About this task
Gather, from the data below, each line in which the word "relative" occurs.

[Edit difference data]

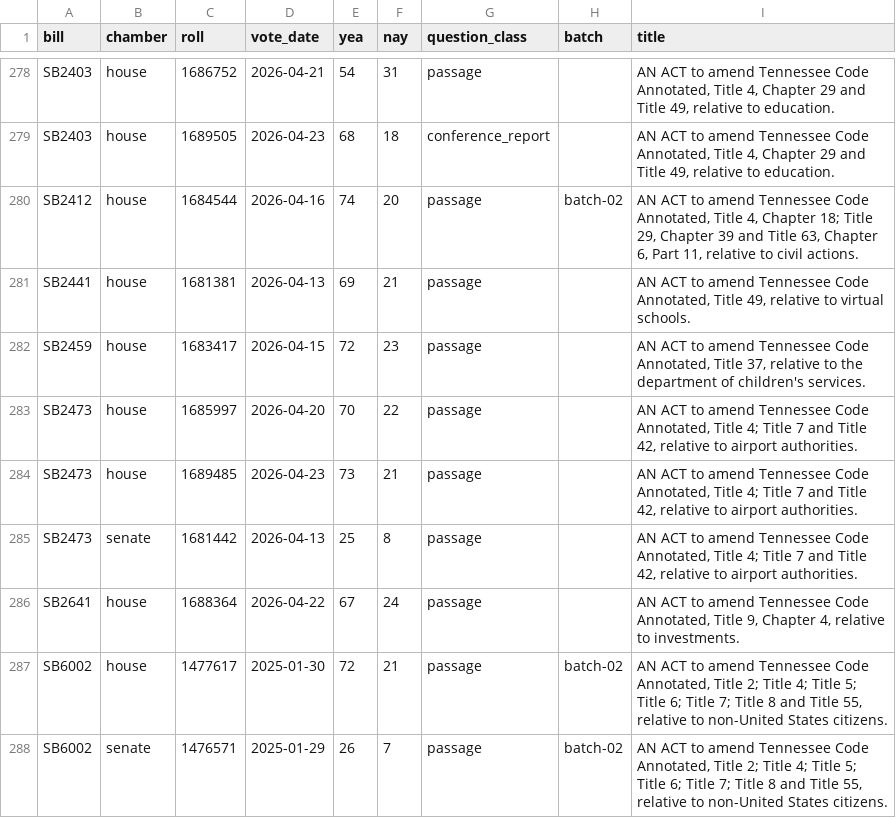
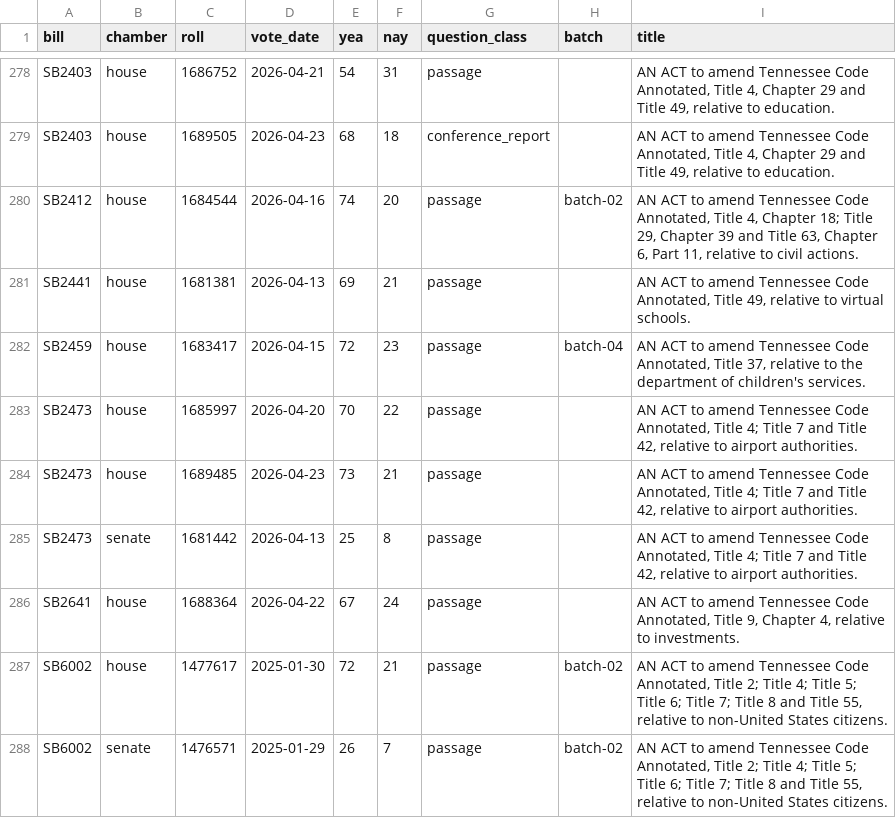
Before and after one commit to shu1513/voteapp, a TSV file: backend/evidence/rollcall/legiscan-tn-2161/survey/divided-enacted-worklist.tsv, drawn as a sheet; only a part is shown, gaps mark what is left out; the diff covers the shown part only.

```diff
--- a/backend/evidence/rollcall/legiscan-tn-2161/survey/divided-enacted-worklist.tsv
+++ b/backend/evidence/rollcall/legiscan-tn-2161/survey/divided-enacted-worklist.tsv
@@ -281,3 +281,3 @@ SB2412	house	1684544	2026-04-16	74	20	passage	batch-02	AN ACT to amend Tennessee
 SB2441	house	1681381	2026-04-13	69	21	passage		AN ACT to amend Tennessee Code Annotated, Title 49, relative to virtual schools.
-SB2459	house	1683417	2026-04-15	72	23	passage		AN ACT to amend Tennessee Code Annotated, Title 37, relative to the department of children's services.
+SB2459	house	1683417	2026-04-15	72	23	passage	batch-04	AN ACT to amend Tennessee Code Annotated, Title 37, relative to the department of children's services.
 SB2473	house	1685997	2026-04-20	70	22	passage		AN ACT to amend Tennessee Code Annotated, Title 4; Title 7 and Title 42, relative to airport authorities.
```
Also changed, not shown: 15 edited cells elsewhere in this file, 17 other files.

Your solution
 SB2441	house	1681381	2026-04-13	69	21	passage		AN ACT to amend Tennessee Code Annotated, Title 49, relative to virtual schools.
-SB2459	house	1683417	2026-04-15	72	23	passage		AN ACT to amend Tennessee Code Annotated, Title 37, relative to the department of children's services.
+SB2459	house	1683417	2026-04-15	72	23	passage	batch-04	AN ACT to amend Tennessee Code Annotated, Title 37, relative to the department of children's services.
 SB2473	house	1685997	2026-04-20	70	22	passage		AN ACT to amend Tennessee Code Annotated, Title 4; Title 7 and Title 42, relative to airport authorities.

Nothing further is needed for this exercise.